■ What you need to do
Return, from the listing that follows, each line containing the word "Report".
Start of Block
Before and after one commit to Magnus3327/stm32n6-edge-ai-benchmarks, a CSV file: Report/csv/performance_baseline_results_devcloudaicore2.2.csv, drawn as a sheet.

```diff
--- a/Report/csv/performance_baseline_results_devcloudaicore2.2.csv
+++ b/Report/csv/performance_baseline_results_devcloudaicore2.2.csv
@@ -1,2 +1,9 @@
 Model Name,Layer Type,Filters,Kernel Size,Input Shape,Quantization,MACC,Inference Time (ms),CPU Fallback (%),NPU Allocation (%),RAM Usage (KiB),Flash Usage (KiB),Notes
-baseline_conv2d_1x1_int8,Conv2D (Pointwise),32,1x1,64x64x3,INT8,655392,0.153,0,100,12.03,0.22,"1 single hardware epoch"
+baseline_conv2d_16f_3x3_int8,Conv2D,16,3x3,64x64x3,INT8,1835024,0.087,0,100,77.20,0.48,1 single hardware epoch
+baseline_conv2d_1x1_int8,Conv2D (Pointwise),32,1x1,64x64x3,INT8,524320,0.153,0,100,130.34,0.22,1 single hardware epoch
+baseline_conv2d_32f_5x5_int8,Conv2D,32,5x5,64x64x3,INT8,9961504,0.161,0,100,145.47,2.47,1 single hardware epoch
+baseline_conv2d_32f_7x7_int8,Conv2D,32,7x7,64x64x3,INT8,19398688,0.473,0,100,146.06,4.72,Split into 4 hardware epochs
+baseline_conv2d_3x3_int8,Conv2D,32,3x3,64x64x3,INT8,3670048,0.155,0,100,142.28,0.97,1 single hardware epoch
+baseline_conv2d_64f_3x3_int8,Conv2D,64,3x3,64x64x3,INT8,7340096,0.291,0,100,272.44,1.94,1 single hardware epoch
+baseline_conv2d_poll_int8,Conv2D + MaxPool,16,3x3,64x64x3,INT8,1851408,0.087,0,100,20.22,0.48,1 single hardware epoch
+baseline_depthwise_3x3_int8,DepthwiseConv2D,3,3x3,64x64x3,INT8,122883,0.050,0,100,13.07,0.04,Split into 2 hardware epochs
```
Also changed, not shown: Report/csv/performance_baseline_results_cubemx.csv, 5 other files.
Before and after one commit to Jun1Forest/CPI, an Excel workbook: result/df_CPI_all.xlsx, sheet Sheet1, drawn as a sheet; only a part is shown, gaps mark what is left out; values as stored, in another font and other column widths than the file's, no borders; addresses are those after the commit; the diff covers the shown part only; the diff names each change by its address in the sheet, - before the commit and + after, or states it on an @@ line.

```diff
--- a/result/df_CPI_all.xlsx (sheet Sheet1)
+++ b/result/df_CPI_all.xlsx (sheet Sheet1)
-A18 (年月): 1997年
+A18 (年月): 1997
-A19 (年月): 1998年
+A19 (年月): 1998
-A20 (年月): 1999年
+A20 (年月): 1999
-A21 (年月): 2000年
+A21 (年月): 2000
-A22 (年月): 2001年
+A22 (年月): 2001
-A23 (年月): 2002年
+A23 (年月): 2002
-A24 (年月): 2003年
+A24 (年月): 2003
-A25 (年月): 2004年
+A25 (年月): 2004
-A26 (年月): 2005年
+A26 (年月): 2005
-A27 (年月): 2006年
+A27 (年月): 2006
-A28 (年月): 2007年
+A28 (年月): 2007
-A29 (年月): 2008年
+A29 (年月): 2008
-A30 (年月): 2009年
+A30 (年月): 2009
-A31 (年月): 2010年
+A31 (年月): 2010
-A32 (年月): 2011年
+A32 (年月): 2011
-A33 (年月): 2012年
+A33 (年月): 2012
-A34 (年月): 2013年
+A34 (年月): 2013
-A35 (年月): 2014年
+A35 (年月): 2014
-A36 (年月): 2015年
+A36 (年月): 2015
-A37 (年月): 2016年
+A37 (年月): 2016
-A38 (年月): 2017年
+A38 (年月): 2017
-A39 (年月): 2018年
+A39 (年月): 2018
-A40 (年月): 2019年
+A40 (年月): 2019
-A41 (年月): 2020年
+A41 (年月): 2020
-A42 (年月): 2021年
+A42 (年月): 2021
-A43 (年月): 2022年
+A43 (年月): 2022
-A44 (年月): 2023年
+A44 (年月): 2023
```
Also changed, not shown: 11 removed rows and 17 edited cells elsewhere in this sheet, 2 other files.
End of Block
■ Output below
Before and after one commit to Magnus3327/stm32n6-edge-ai-benchmarks, a CSV file: Report/csv/performance_baseline_results_devcloudaicore2.2.csv, drawn as a sheet.
--- a/Report/csv/performance_baseline_results_devcloudaicore2.2.csv
+++ b/Report/csv/performance_baseline_results_devcloudaicore2.2.csv
Also changed, not shown: Report/csv/performance_baseline_results_cubemx.csv, 5 other files.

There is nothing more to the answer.